Compliance and attempts at social perfection were hallmarks of the 1950s domestic scene, where the two-parent families in which the father worked in industry and the mother remained home as a homemaker were idealized in television programs such as Leave it to Beaver. Social undercurrents subverting this view were seen in movements such as beat poetry, rock and roll music, and in motion pictures such as Rebel Without a Cause, starring 1950s icon James Dean. In fact, Dean and rock star Elvis Presley are almost universally seen as 1950s icons, as is motion picture actress Marilyn Monroe.
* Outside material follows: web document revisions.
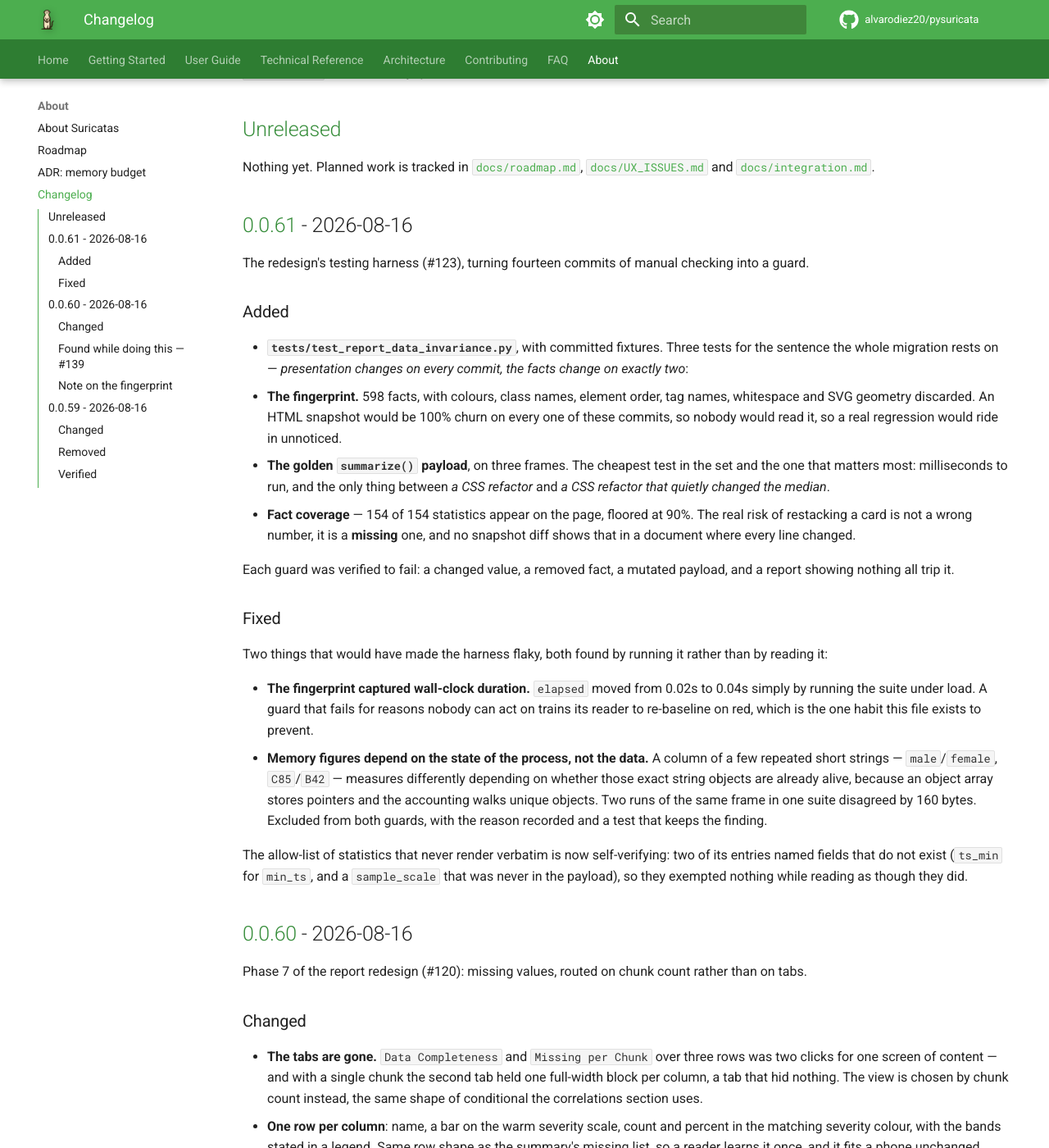
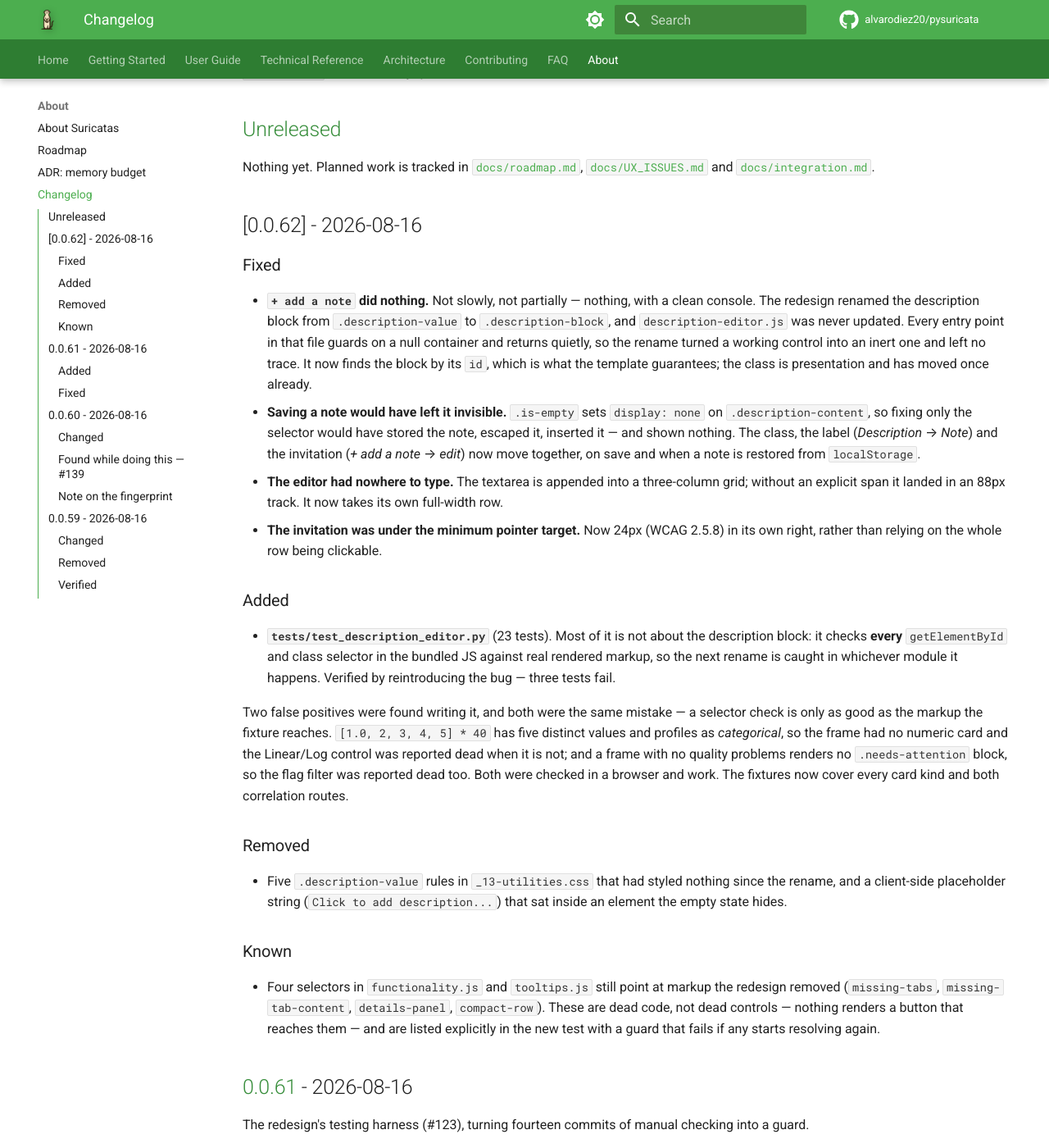
Before and after one commit to alvarodiez20/pysuricata, an MkDocs documentation site: the page built from docs/changelog.md, in a window 1280 px wide and 1400 px high, scrolled down 300 px. Shown: the whole window at 82% size. Built offline with MkDocs 1.6.1 and Material for MkDocs 9.7.7, drawn with Linux system fonts in a browser that asks for light colours; comment, search, counter and statistics services are not loaded.

Commit message:
fix: the note button was looking for a class that no longer exists
`+ add a note` did nothing. Not slowly, not partially -- nothing, with a
clean console.

The redesign renamed the description block from `.description-value` to
`.description-block`. `description-editor.js` still looked for the old
name, and every entry point in that file guards on a null container and
returns quietly, so the rename turned a working control into an inert one
and left no trace anywhere a reader would look. It now finds the block by
its id: the id is what the template guarantees, the class is presentation
and has moved once already.

Fixing the selector alone would have replaced a dead button with a worse
bug. `.is-empty` sets `display: none` on `.description-content`, so the
first note typed would have been stored, escaped, inserted -- and
invisible. The class, the label and the invitation now move together, on
save and when a note is restored from localStorage. The textarea also
gets its own full-width row rather than landing in an 88px grid track,
and the invitation meets the 24px pointer target on its own.

Most of the new test file is not about the description block. The bug is
not that this one selector was wrong; it is that nothing anywhere
asserted that a selector resolves, which is a silent failure mode in
JavaScript. So it checks every `getElementById` and class selector in the
bundled JS against real rendered markup. Reintroducing the original bug
fails three tests.

Writing it produced two false positives, and both were the same mistake:
a selector check is only as good as the markup the fixture reaches.
`[1.0, 2, 3, 4, 5] * 40` has five distinct values and profiles as
categorical, so the frame had no numeric card and the Linear/Log control
looked dead; and a frame with no quality problems renders no
`.needs-attention` block, so the flag filter looked dead too. Both were
checked in a browser and both work. Four selectors really are dead
(`missing-tabs`, `missing-tab-content`, `details-panel`, `compact-row`) --
dead code rather than dead controls, since nothing renders a button that
reaches them. They are listed explicitly, each with its reason, under a
guard that fails if any starts resolving again.

Verified in a browser end to end: empty -> typed -> reloaded -> cleared,
with the note visible at each step and localStorage cleaned at the end.

Co-Authored-By: Claude Opus 5 <noreply@anthropic.com>

```diff
--- a/CHANGELOG.md
+++ b/CHANGELOG.md
@@ -18,6 +18,25 @@ Nothing yet. Planned work is tracked in
 [`docs/roadmap.md`](https://github.com/alvarodiez20/pysuricata/blob/main/docs/roadmap.md),
 [`docs/UX_ISSUES.md`](https://github.com/alvarodiez20/pysuricata/blob/main/docs/UX_ISSUES.md) and
 [`docs/integration.md`](https://github.com/alvarodiez20/pysuricata/blob/main/docs/integration.md).
+
+## [0.0.62] - 2026-08-16
+
+### Fixed
+- **`+ add a note` did nothing.** Not slowly, not partially — nothing, with a clean console. The redesign renamed the description block from `.description-value` to `.description-block`, and `description-editor.js` was never updated. Every entry point in that file guards on a null container and returns quietly, so the rename turned a working control into an inert one and left no trace. It now finds the block by its `id`, which is what the template guarantees; the class is presentation and has moved once already.
+- **Saving a note would have left it invisible.** `.is-empty` sets `display: none` on `.description-content`, so fixing only the selector would have stored the note, escaped it, inserted it — and shown nothing. The class, the label (*Description* → *Note*) and the invitation (*+ add a note* → *edit*) now move together, on save and when a note is restored from `localStorage`.
+- **The editor had nowhere to type.** The textarea is appended into a three-column grid; without an explicit span it landed in an 88px track. It now takes its own full-width row.
+- **The invitation was under the minimum pointer target.** Now 24px (WCAG 2.5.8) in its own right, rather than relying on the whole row being clickable.
+
+### Added
+- **`tests/test_description_editor.py`** (23 tests). Most of it is not about the description block: it checks **every** `getElementById` and class selector in the bundled JS against real rendered markup, so the next rename is caught in whichever module it happens. Verified by reintroducing the bug — three tests fail.
+
+  Two false positives were found writing it, and both were the same mistake — a selector check is only as good as the markup the fixture reaches. `[1.0, 2, 3, 4, 5] * 40` has five distinct values and profiles as *categorical*, so the frame had no numeric card and the Linear/Log control was reported dead when it is not; and a frame with no quality problems renders no `.needs-attention` block, so the flag filter was reported dead too. Both were checked in a browser and work. The fixtures now cover every card kind and both correlation routes.
+
+### Removed
+- Five `.description-value` rules in `_13-utilities.css` that had styled nothing since the rename, and a client-side placeholder string (`Click to add description...`) that sat inside an element the empty state hides.
+
+### Known
+- Four selectors in `functionality.js` and `tooltips.js` still point at markup the redesign removed (`missing-tabs`, `missing-tab-content`, `details-panel`, `compact-row`). These are dead code, not dead controls — nothing renders a button that reaches them — and are listed explicitly in the new test with a guard that fails if any starts resolving again.
 
 ## [0.0.61] - 2026-08-16
 
--- a/pyproject.toml
+++ b/pyproject.toml
@@ -4,7 +4,7 @@ build-backend = "setuptools.build_meta"
 
 [project]
 name = "pysuricata"
-version = "0.0.61"
+version = "0.0.62"
 description = "A lightweight EDA tool inspired by the curious nature of suricates. Built just for fun 🔬."
 authors = [
     {name = 'Alvaro Diez', email = 'alvarodiez20@gmail.com'},
```
Also changed, not shown: pysuricata/static/css/_03-summary.css (+21 -0 lines), pysuricata/static/css/_13-utilities.css (+5 -50 lines), pysuricata/static/js/description-editor.js (+34 -3 lines), 2 other files.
Television became almost universally available in the United States by the end of the decade, and its social effects have been debated from then until now.
One of the most influential and most highly critically-acclaimed of the many books about the era is The Fifties by journalist and author David Halberstam.
Urey-Miller experiment shows that under simulated conditions resembling those thought to have existed shortly after Earth first accreted, many of the basic organic molecules that form the building blocks of modern life are able to spontaneously form